One of the most common questions I get asked by entrepreneurs is, “How should we structure our new venture?”
Although it sounds like a simple question, there is no one-size-fits-all simple answer. The three most common business structures — partnership, LLC, and corporation — all come with different costs/benefits and risks/rewards. What is the right structure for one business and one set of founders will likely not be the right structure for a different business with different owners.
For example, start with the issue of liability. Owners of a business always want less liability, right? If having less liability is your main goal, then forming a corporation is often a good option. The one big advantage to being a corporation is that its owners (called “shareholders”) are generally not liable for the debts and obligations of the business, provided that the corporation “plays by the rules” and behaves like a corporation — that is, the entity has regular Board meetings, keeps records, files corporate documents, and remains adequately capitalized. But LLCs also offer limited liability to their owners (called “members”), without many of the regulatory, tax, and administrative burdens that come with running a corporation. In contrast, if you form a general partnership, all partners will generally be personally liable for the debts and liabilities of the business.

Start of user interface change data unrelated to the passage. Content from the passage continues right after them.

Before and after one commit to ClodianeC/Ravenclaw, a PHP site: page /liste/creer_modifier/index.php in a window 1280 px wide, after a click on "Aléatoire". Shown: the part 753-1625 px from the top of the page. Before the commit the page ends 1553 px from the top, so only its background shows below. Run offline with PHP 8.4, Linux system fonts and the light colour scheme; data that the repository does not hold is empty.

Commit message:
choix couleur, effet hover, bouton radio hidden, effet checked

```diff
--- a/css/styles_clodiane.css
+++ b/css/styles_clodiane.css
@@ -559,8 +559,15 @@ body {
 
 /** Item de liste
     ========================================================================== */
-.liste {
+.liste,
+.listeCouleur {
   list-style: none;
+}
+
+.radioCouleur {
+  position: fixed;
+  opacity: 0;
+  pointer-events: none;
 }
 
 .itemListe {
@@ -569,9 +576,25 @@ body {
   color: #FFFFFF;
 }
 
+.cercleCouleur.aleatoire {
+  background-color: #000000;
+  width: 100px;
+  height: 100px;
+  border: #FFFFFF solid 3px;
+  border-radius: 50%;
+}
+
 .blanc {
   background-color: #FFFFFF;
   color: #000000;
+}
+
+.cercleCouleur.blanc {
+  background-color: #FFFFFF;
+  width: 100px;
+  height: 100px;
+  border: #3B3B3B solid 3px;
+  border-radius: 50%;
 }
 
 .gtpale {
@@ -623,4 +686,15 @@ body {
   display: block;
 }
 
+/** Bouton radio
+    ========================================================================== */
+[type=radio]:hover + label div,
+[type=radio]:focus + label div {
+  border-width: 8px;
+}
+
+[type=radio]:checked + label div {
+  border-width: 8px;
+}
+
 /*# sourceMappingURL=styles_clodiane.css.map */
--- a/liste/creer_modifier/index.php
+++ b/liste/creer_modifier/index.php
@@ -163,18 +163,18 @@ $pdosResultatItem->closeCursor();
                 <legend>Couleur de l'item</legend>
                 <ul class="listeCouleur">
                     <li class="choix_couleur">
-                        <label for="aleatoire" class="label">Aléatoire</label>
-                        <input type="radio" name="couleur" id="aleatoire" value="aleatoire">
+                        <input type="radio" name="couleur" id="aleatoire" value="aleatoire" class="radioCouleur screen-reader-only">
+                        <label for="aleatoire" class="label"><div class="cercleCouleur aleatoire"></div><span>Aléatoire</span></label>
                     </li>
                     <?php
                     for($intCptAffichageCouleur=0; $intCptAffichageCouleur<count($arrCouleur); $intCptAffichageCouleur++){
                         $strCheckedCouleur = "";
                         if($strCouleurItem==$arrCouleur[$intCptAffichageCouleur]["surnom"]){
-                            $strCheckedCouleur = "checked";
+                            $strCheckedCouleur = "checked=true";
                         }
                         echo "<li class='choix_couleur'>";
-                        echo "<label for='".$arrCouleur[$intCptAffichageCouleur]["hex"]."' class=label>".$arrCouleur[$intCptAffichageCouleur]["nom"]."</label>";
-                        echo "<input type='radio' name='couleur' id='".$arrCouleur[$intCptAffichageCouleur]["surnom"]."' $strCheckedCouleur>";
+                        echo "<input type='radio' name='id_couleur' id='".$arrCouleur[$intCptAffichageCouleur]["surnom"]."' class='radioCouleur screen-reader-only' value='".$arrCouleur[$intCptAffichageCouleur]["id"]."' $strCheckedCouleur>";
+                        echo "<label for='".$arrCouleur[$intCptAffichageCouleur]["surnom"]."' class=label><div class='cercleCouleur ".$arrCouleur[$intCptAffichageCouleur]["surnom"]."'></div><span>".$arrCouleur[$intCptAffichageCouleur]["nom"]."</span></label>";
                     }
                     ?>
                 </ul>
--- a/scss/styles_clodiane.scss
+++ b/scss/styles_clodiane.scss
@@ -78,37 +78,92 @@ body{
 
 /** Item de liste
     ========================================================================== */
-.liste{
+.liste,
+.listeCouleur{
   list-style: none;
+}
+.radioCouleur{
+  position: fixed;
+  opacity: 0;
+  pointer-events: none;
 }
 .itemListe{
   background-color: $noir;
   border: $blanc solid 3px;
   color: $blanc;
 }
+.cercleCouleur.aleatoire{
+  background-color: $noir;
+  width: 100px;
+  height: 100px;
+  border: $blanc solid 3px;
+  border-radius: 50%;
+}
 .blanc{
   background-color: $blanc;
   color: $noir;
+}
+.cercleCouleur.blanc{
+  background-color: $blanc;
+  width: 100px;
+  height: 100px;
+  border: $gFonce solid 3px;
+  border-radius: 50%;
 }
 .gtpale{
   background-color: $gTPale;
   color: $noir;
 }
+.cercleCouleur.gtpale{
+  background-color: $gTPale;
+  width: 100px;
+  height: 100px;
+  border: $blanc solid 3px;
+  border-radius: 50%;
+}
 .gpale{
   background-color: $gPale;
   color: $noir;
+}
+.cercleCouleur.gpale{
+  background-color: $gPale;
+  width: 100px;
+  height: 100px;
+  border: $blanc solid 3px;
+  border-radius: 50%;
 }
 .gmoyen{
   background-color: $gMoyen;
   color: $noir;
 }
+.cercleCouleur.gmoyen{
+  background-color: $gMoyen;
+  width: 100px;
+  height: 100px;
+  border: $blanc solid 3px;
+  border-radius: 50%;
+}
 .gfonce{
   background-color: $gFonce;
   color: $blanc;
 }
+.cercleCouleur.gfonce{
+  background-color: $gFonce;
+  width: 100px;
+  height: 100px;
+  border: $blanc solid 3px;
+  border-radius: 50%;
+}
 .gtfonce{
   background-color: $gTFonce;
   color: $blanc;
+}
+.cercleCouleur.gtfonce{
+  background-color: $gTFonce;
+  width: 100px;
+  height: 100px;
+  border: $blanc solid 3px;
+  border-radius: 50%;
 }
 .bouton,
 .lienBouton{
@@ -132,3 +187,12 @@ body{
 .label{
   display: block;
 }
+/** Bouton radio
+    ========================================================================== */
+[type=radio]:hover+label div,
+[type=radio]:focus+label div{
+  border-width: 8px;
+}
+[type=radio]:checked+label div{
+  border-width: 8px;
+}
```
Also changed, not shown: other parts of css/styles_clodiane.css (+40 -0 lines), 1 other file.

But then there’s the issue of income taxes. If you go the corporation route, you are going to face double-taxation. One tax comes at the company-level when the corporation itself pays income tax on its profits, then another tax comes at the owner/shareholder level when individual owners pay income tax on their profit distributions. This double-taxation is one of the biggest drawbacks to forming as a corporation. In contrast, partnerships avoid paying any tax at the entity level. Instead, the partners are subject to individual personal income tax based on their earnings from the partnership. California LLC entities and owners are taxed similarly to partnerships, except that California imposes a small annual fee (minimum $800) on the LLC.

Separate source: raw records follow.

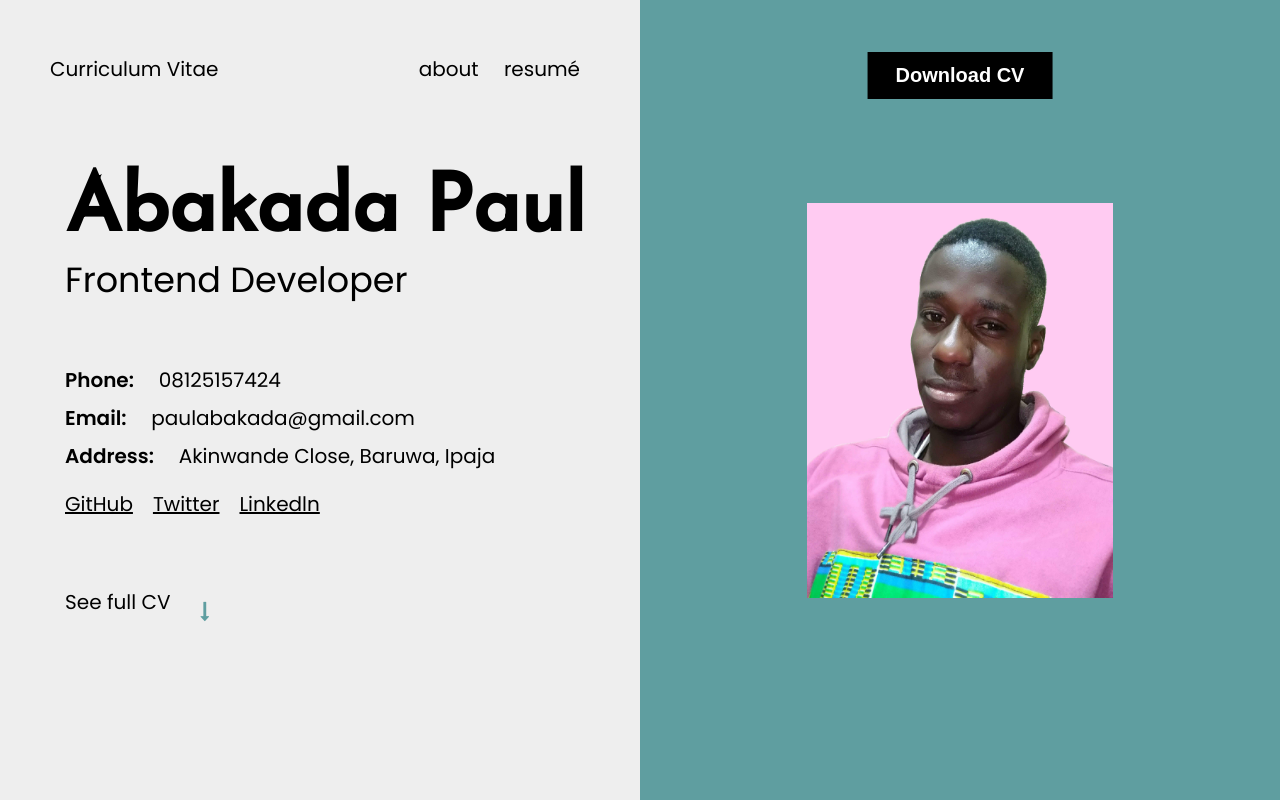
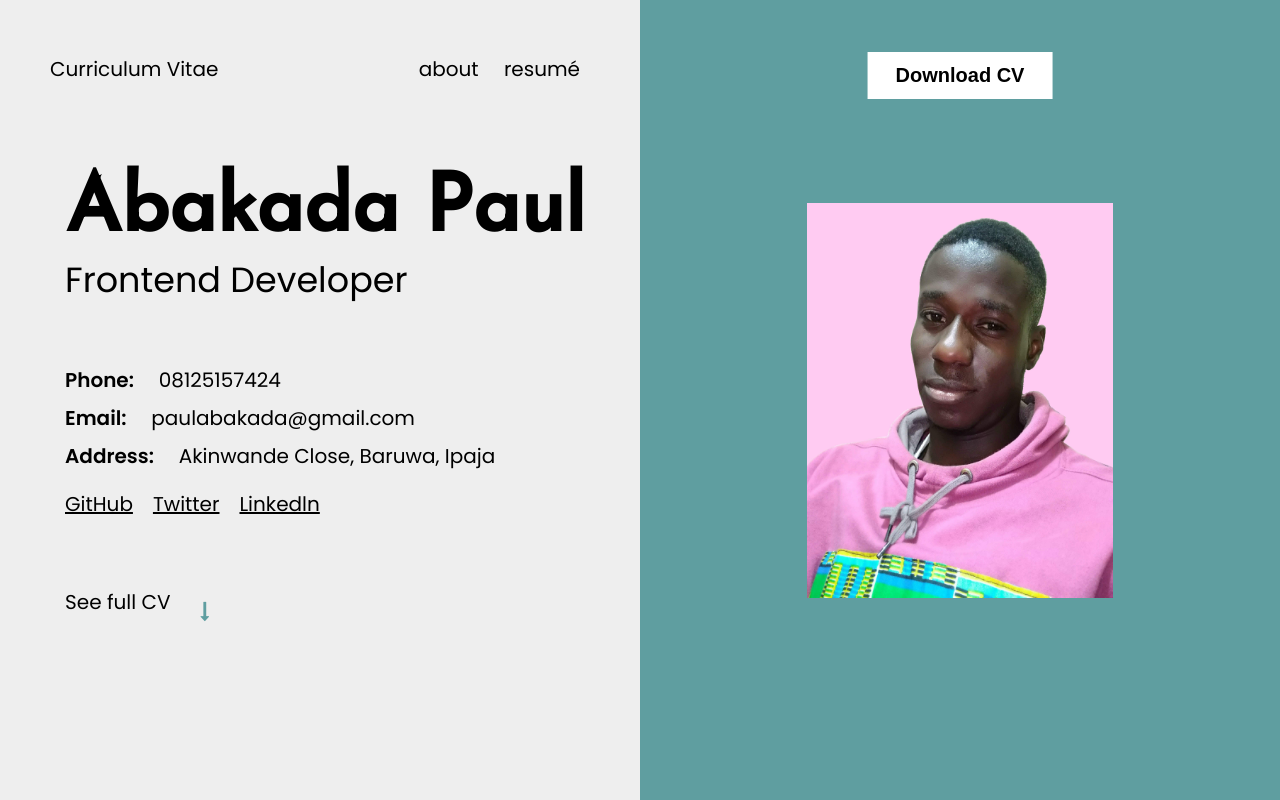
Before and after one commit to paulynson/myResume, a plain HTML site: page index.html in a window 1280 px wide. In both pictures the pointer is over the button "Download CV". Shown: the top 800 px of the page. Drawn offline with Linux system fonts and the light colour scheme.

Commit message:
resume button hover change

```diff
--- a/assets/css/resume.css
+++ b/assets/css/resume.css
@@ -82,6 +82,11 @@ button{
     border: 0;
     color: white;
     cursor: pointer;
+}
+
+button:hover{
+    background-color: white;
+    color: black;
 }
 
 .left{
```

So, LLCs have become very popular because they often give you the “best of both worlds.” That is, they give you limited liability like a corporation plus the beneficial taxation of a partnership. So why doesn’t every new business choose to be an LLC? Because there are some downsides. For example, if your new venture plans on issuing stock options, that will far more difficult, if not impossible, if your venture is formed as an LLC. In fact, LLCs are prohibited from issuing incentive stock options (ISO’s). Being an LLC, as opposed to a corporation, also can make it more difficult and expensive to engage in mergers and reorganizations. Finally, there is the issue of self-employment taxes. The owners of an LLC who work for the entity are going to have to pay self-employment taxes on their share of the LLC’s income, whereas owners who work for a corporation face so such tax because it is paid by the company.
Now you are starting to see why the simple question that started this post does not have a simple answer…

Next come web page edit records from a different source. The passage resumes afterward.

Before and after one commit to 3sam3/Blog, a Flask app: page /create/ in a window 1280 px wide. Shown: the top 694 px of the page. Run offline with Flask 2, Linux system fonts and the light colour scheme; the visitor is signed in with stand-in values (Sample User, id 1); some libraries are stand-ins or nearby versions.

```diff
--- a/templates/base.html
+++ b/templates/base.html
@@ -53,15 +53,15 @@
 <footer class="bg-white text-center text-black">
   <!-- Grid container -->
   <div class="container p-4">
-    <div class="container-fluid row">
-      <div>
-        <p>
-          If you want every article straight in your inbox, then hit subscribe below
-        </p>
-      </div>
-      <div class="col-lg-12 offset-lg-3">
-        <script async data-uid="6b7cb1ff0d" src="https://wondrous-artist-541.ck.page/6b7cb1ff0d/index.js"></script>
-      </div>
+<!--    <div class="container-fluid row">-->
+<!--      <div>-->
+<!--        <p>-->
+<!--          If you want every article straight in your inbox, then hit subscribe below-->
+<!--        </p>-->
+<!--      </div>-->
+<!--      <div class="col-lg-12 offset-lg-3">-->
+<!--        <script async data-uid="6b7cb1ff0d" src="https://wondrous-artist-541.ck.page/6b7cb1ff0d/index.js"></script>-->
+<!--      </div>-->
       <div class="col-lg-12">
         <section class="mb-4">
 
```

This post discusses only a few of the issues that should be considered. The point of this post is not so much to give you an exhaustive list of the issues, but instead to give you a “flavor” of the type of analysis that is required when choosing the best structure for your company. If you want to read more general articles about the differences between the various business forms, you can find good summaries here and here. If you want a more detailed explanation that digs a bit more deeply into the issues, go here and here.